In 1955, the Afro-Asian Conference held at Bandung, Indonesia, was a historical marker. Representatives of newly independent states came together to discuss the fate of African and Asian nations in face of the superpower’s political ambitions over the “Third World.” The “Bandung spirit” would epitomize the commitment to anti-colonialism and neutralism during the Cold War. In 1961, the Belgrade Summit crystallized this state of affairs as it advocated an eminently independent path for the “Third World”: the Non-Aligned Movement (NAM). This shift from neutralism to non-alignment co-existed with important historical events, such as the Sino-Soviet split and the Sino-Indian conflict. In the early 1960s, as the “Second world” of socialist countries was strongly divided and the decolonization process in Africa took off, new ideological and political fronts were opened in the global Cold War.  Africa became an important battleground on which a myriad of political projects were confronted and played out, from anti-colonialism and socialist solidarity to “third worldism”, non-alignment or Pan-africanism. In this context, cultural diplomacy became an important strategy for building cultural ties and fostering forms of political identification among different, sometimes estranged, actors. Continue reading Colloquium “In from the Cold: Eastern Europe, Sub-Saharan Africa and Cultural Diplomacy during the Cold War”

[CFP] Africa, Eastern Europe and the Dream of International Socialism

Africa, Eastern Europe and the Dream of International Socialism: New Perspectives on the Global Cold War

European Studies Centre, St Antony’s College, Oxford University

28-29 October 2016

Recent years have witnessed renewed interest in international and transnational history across the discipline, as the “global turn” in contemporary history writing has recast the field of international relations from a variety of fresh perspectives.  Yet there are still key areas of inquiry that remain remarkably under-explored.
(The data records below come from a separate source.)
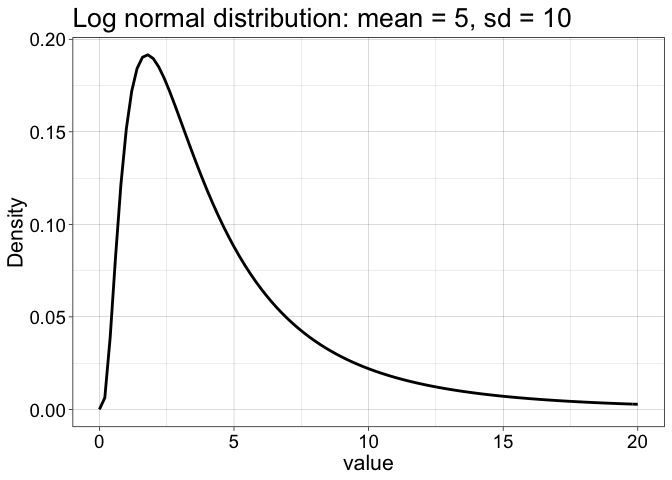
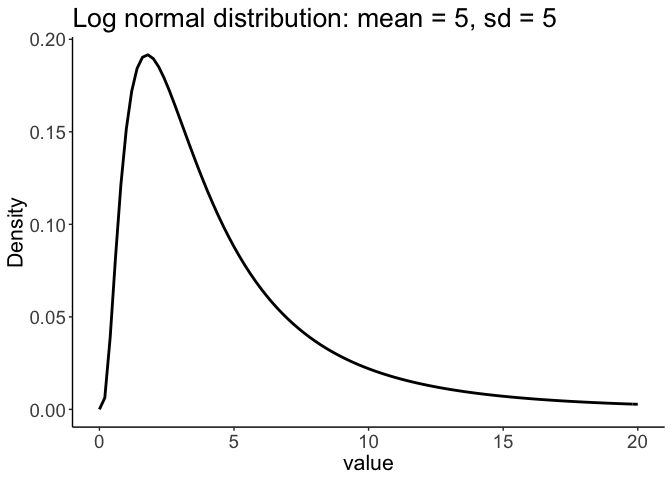
update README, bordeaux3

diff --git a/19-bordeaux/README.md b/19-bordeaux/README.md
@@ -4,9 +4,9 @@ Description on [urfist website](https://sygefor.reseau-urfist.fr/#/training/7680
 
 This workshop provides an introduction to statistical assessment of data using robust estimators, techniques to build confidence intervals such as the percentile bootstrap, and detailed graphical representations. The philosophy underpinning the workshop is described in these articles:
 
-Rousselet, Guillaume A., John J. Foxe, and J. Paul Bolam. 2016. ‘A Few Simple Steps to Improve the Description of Group Results in Neuroscience’. European Journal of Neuroscience 44 (9): 2647–51. [pdf](https://doi.org/10.1111/ejn.13400) [preprint]() [reproducibility package]() .
+Rousselet, Guillaume A., John J. Foxe, and J. Paul Bolam. 2016. ‘A Few Simple Steps to Improve the Description of Group Results in Neuroscience’. European Journal of Neuroscience 44 (9): 2647–51. [pdf](https://doi.org/10.1111/ejn.13400) [reproducibility package](https://figshare.com/articles/A_few_simple_steps_to_improve_the_description_of_group_results_in_neuroscience/3806487) .
 
-Rousselet, Guillaume A., Cyril R. Pernet, and Rand R. Wilcox. 2017. ‘Beyond Differences in Means: Robust Graphical Methods to Compare Two Groups in Neuroscience’. [pdf]() [preprint](https://doi.org/10.1101/121079) [reproducibility package]().
+Rousselet, Guillaume A., Cyril R. Pernet, and Rand R. Wilcox. 2017. ‘Beyond Differences in Means: Robust Graphical Methods to Compare Two Groups in Neuroscience’. [pdf](https://www.ncbi.nlm.nih.gov/pubmed/28544058) [preprint](https://doi.org/10.1101/121079) [reproducibility package](https://figshare.com/articles/Modern_graphical_methods_to_compare_two_groups_of_observations/4055970).
 
 The main topics include:
 
@@ -18,7 +18,9 @@ The main topics include:
 - simulations to assess power and measurement precision;
 - how to go beyond p < 0.05 and make the most of your data.
 
-The slides in pdf format are [here]().
+The slides in pdf format are available on [figshare](https://figshare.com/articles/Introduction_to_robust_statistics_-_Bordeaux_2019/7893104).
+
+Install code and data by downloading this [folder](mat.zip)
 
 ## Part 1: Introduction 
 [code](bordeaux1.Rmd)

diff --git a/19-bordeaux/docs/bordeaux3.md b/19-bordeaux/docs/bordeaux3.md
@@ -245,13 +245,13 @@ location <- log(m^2 / sqrt(s^2 + m^2))
 shape <- sqrt(log(1 + (s^2 / m^2)))
 x <- seq(0, 20, .05)
 ggplot(as_tibble(x), aes(value)) +
-  theme_linedraw() +
+  theme_classic() +
   stat_function(fun = dlnorm, args = list(meanlog = location, sdlog = shape), size = 1) +
   labs(y = "Density") +
   theme(axis.title = element_text(size = 16),
         axis.text = element_text(size = 14),
         plot.title = element_text(size=20)) +
-  ggtitle(paste0("Log normal distribution: mean = ",m,", sd = ",sd))
+  ggtitle(paste0("Log normal distribution: mean = ",m,", sd = ",s))
 ```
 
     ## Warning: Calling `as_tibble()` on a vector is discouraged, because the behavior is likely to change in the future. Use `enframe(name = NULL)` instead.
@@ -272,7 +272,7 @@ n <- 20
 samp <- rlnorm(n, meanlog = location, sdlog = shape)
 x <- seq(0, 20, .05)
 ggplot(as_tibble(x), aes(value)) +
-  theme_linedraw() +
+  theme_classic() +
   stat_function(fun = dlnorm, args = list(meanlog = location, sdlog = shape), size = 1) +
   geom_vline(xintercept = samp, colour = "grey") + 
   geom_vline(xintercept = mean(samp), size = 1.5) + 
@@ -280,7 +280,7 @@ labs(y = "Density") +
   theme(axis.text = element_text(size = 14),
         axis.title = element_text(size = 16),
         plot.title = element_text(size=20)) +
-  ggtitle(paste0("Log normal distribution: mean = ",m,", sd = ",sd))
+  ggtitle(paste0("Log normal distribution: mean = ",m,", sd = ",s))
 ```
 
 ![](bordeaux3_files/figure-markdown_github/unnamed-chunk-14-1.png)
New transnational histories of the Cold War, for example, have concentrated on the relationship between the so-called First and Third Worlds, or focused on countries in the ‘Global South’.  Continue reading [CFP] Africa, Eastern Europe and the Dream of International Socialism

[CFP] History of the French Communist Party in a Transnational Perspective


Maison des Sciences de l’Homme, Dijon

25-27 May 2016

Ce colloque international organisé dans le cadre du programme Paprik@2F (Portail Archives Politiques Recherches Indexation Komintern et Fonds français) financé par l’Agence Nationale de la Recherche (ANR) et porté par la Maison des Sciences de l’Homme (MSH) avec le soutien du Centre Georges Chevrier et en partenariat avec les Archives nationales, vise à considérer le Parti communiste français comme un objet transnational à part entière, à la lumière d’une historiographie internationalisée en plein renouvellement.

Lancé en avril 2013, le programme Paprik@2F s’est fixé comme objectif d’indexer, d’inventorier, de numériser et de mettre en ligne les « fonds français » du Komintern et les archives de la surveillance d’État muni d’un outil de recherche performant. Ce portail vise également à devenir un centre de ressources virtuel de référence sur l’histoire du Parti communiste français. Le colloque international qui se tiendra les 25, 26 et 27 mai 2016 à Dijon clôturera donc ces trois années de travail.

Read more on the event’s official site.